ADTV: Unlike many artists and filmmakers who crowdfund their projects, you didn’t with this web series. Why did you decide not to?
KP: Because the story was very personal for me. Because it just didn’t feel right to ask people to believe in a project that didn’t exist but know this is all telling very personal stories about my life. It just felt exploitative to do that. Season 2 might be another story, who knows! I’d like to self-fund Season 2. Season 1, I didn’t feel like going to people and saying, “Hey! Give me money for this thing you’ve never heard of! That I’m going to have star my wife! That’s set in my house!” It just felt so masturbatory. Honestly, it would distract from the stories. I feel like people connect more to the show because they stumble on it and realize that each episode is its own story. If it were more of a crowdfunded publicity thing, I don’t think people would be able to connect to the episodes in the same way.
ADTV: The final episode in season one has one of the most moving scenes, something more emotional than a lot of things seen on network TV. When can we expect new episodes? Will a new season explore this cliffhanger?
KP: That is such a wonderful question, and I’m now trying to figure out how to answer without revealing too much. There will be a season two. I don’t know when. The show is now starting to hit its stride in terms of people who are seeing it, and I want to give that its due and its time. I have outlined season two and what I love about the show is how there is a loose plot that overarches the whole show, that slowly reveals itself to you. I want to keep that going. So it’s not so much as picking up with the cliffhanger, but it’s about the cliffhanger being something that slowly reveals what the show is ultimately about. And so we’re going in that direction. We’re getting there. And season two will start revealing more about the mystery of the show and what the overarching theme of the show is. But it won’t handle it in the most direct way. Season one starts to lay the groundwork of that last moment throughout the season.
ADTV: Do you know when those new episodes will start being available?
KP: No. Because we haven’t shot them yet. I normally like to shoot them all. It’s my never-ending fear of rejection. I held on to all of these episodes for six months before I released them because I don’t want to be rejected. (Laughs). I want to make sure I have them in my hand, they’re mine, they’re perfect.
ADTV: (Laughs.) Even after you’ve won awards for it? You still have that fear?

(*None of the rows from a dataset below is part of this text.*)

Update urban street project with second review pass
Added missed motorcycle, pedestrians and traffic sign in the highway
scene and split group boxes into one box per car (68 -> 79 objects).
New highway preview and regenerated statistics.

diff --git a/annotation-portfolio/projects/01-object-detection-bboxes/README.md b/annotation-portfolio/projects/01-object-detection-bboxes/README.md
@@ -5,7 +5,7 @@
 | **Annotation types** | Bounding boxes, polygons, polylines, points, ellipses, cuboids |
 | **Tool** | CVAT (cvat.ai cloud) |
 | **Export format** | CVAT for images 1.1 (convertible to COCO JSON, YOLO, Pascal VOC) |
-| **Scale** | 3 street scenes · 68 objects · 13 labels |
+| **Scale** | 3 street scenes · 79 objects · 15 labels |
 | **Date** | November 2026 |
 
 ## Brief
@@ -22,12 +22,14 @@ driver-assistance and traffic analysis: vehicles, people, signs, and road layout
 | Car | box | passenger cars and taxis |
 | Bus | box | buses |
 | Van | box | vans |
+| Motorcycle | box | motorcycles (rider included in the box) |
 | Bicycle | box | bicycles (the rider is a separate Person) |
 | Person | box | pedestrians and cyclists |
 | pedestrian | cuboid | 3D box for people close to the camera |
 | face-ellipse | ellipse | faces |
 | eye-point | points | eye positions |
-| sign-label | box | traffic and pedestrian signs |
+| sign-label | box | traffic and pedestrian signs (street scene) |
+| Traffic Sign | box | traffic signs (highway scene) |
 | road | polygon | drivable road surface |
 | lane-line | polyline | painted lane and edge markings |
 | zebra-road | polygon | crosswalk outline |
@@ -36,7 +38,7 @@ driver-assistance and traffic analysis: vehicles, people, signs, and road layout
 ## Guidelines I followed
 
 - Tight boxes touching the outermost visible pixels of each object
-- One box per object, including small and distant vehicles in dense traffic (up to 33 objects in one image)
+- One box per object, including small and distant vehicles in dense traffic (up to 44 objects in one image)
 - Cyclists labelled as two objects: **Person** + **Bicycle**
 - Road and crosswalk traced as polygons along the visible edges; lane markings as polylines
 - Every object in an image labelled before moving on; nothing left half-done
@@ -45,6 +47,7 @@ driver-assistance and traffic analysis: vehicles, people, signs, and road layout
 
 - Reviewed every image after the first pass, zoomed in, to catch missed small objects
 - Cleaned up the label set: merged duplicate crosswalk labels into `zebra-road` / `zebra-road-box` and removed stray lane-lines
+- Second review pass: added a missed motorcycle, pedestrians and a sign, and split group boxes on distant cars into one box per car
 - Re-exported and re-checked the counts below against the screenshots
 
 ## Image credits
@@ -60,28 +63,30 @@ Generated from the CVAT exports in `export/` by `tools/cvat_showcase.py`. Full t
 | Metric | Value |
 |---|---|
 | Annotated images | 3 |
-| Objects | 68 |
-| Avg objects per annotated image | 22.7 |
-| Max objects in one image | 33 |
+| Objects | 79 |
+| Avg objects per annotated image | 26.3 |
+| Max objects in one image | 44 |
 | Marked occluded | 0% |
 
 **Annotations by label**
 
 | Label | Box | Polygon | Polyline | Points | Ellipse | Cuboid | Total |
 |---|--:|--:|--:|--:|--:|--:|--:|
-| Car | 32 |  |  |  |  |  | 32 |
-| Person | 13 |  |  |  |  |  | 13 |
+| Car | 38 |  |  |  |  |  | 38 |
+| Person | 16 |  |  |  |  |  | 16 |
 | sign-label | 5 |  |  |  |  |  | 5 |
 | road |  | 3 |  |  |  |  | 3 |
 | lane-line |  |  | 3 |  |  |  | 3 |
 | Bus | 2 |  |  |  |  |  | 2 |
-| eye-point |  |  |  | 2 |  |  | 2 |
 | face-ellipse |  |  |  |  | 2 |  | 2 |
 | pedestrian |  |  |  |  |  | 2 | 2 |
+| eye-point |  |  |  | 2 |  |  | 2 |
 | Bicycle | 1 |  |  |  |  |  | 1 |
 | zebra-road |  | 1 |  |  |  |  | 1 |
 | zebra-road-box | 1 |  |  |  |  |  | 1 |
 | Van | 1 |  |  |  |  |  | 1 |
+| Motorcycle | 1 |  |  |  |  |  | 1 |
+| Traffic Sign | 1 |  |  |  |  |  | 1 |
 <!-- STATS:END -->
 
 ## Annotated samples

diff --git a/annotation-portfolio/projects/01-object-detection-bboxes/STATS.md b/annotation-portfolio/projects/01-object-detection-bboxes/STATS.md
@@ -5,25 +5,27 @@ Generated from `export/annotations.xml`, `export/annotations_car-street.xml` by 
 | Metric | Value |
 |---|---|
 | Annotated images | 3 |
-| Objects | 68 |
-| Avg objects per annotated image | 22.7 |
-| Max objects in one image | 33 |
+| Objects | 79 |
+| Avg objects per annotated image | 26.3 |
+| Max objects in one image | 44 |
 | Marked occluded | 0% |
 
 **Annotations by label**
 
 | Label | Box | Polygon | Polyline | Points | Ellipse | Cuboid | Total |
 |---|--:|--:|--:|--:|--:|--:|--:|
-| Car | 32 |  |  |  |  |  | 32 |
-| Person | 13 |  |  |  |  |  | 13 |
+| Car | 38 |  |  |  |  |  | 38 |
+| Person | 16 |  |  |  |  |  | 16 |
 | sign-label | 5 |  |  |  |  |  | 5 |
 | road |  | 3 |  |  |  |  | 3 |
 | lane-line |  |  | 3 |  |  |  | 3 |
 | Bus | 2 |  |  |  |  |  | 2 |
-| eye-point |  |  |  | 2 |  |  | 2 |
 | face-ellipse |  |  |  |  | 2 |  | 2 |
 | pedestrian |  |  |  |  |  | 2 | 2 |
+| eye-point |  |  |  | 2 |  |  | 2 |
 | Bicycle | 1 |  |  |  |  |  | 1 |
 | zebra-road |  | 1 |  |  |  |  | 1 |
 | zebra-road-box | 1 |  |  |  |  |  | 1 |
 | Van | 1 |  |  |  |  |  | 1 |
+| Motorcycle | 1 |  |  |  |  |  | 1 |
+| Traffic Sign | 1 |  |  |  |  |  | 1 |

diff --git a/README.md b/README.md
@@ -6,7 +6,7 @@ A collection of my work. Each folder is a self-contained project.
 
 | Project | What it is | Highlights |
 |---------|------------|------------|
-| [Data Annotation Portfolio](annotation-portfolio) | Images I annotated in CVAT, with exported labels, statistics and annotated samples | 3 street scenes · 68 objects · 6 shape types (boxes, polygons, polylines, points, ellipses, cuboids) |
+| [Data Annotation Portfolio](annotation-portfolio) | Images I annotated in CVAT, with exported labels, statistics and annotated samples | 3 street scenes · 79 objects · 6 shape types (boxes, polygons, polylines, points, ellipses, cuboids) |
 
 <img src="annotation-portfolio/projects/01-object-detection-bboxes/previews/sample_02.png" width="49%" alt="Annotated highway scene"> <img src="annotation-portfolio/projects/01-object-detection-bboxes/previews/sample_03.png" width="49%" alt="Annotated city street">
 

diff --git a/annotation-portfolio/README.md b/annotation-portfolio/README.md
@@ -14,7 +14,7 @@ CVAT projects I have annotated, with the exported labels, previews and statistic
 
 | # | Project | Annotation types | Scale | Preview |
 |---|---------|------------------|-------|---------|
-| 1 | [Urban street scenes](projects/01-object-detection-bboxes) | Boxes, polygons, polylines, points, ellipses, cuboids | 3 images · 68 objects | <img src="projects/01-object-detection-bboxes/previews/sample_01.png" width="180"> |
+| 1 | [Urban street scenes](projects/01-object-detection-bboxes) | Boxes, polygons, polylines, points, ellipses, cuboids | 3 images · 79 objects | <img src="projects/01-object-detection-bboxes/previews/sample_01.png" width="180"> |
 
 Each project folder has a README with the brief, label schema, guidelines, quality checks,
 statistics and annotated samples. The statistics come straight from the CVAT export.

KP: Yes. Because I didn’t expect to win those awards. I always feel like eventually it’s going to be revealed as a sham. (Laughs.) The first season was actually 12 episodes. We shot two extra episodes that I’m holding on to. Those episodes are really good. I haven’t released them because they didn’t fit into the arc of the season, but that doesn’t mean they won’t show themselves at some point. I almost guarantee that they will. I’m still kind of figuring out how I want to show this to the world. I’m hoping before the end of the year we’ll have new episodes. But I’ve made my peace with the fact that KBHL is a show that people will discover slowly and so I want to give that time.